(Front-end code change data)

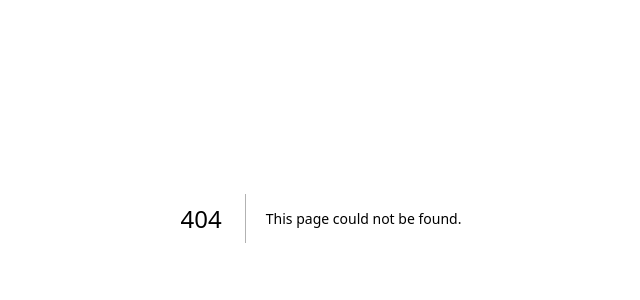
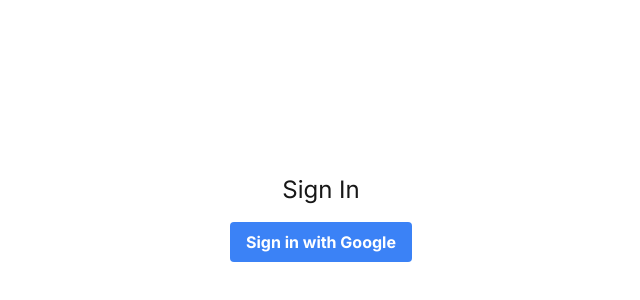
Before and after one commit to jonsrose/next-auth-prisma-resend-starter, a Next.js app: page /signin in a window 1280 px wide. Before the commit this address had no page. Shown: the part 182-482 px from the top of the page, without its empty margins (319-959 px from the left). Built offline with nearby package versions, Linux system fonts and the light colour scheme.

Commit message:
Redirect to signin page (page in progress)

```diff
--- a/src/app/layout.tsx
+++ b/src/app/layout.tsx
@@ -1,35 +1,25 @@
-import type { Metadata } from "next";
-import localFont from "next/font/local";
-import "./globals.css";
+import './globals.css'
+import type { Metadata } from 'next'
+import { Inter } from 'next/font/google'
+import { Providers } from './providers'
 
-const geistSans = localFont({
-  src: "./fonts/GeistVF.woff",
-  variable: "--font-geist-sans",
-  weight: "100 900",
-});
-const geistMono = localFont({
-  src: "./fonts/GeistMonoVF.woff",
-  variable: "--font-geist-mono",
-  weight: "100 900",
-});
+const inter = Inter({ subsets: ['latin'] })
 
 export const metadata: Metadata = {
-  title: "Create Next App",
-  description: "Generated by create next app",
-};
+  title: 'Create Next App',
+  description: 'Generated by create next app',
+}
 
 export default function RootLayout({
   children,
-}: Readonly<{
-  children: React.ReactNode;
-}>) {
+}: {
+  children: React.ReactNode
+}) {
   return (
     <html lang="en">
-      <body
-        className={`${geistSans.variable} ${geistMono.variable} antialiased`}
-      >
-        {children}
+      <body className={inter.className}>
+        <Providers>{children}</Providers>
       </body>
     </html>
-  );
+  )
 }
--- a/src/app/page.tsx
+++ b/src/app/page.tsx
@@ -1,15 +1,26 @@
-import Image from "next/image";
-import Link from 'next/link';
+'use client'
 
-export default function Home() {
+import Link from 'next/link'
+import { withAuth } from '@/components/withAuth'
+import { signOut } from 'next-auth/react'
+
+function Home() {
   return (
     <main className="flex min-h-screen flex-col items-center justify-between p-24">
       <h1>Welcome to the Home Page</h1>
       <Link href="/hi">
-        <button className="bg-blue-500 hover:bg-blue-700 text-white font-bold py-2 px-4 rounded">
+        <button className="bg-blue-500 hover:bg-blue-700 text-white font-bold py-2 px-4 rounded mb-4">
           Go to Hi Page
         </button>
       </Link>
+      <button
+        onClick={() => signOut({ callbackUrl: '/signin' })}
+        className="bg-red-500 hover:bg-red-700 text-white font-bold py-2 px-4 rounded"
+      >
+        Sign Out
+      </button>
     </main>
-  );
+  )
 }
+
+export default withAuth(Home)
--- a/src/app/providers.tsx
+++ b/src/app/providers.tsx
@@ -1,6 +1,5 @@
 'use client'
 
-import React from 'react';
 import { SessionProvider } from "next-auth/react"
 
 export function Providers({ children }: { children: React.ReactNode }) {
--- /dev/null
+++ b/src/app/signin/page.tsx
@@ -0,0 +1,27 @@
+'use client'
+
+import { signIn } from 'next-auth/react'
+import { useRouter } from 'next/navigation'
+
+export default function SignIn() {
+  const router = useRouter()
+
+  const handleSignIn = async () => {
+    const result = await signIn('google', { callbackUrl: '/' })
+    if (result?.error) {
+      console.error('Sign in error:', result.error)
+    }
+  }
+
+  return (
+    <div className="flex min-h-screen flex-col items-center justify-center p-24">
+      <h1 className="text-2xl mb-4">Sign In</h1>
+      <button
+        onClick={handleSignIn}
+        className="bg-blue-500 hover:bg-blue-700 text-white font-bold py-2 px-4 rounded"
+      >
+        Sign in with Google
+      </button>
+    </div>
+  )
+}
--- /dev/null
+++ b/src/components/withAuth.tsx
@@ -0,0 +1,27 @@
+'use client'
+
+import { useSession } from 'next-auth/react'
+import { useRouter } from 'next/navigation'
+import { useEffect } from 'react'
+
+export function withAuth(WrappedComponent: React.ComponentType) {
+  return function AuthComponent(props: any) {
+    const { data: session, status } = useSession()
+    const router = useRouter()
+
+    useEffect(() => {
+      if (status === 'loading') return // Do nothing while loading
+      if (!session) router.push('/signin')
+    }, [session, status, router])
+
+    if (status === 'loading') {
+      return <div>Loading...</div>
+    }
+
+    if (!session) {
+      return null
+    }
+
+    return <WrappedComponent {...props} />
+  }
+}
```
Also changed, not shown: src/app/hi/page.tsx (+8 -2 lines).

Activity → Lines containing the word "text" are to be tallied across the entries above; give only the resulting count.

Exercise response → 5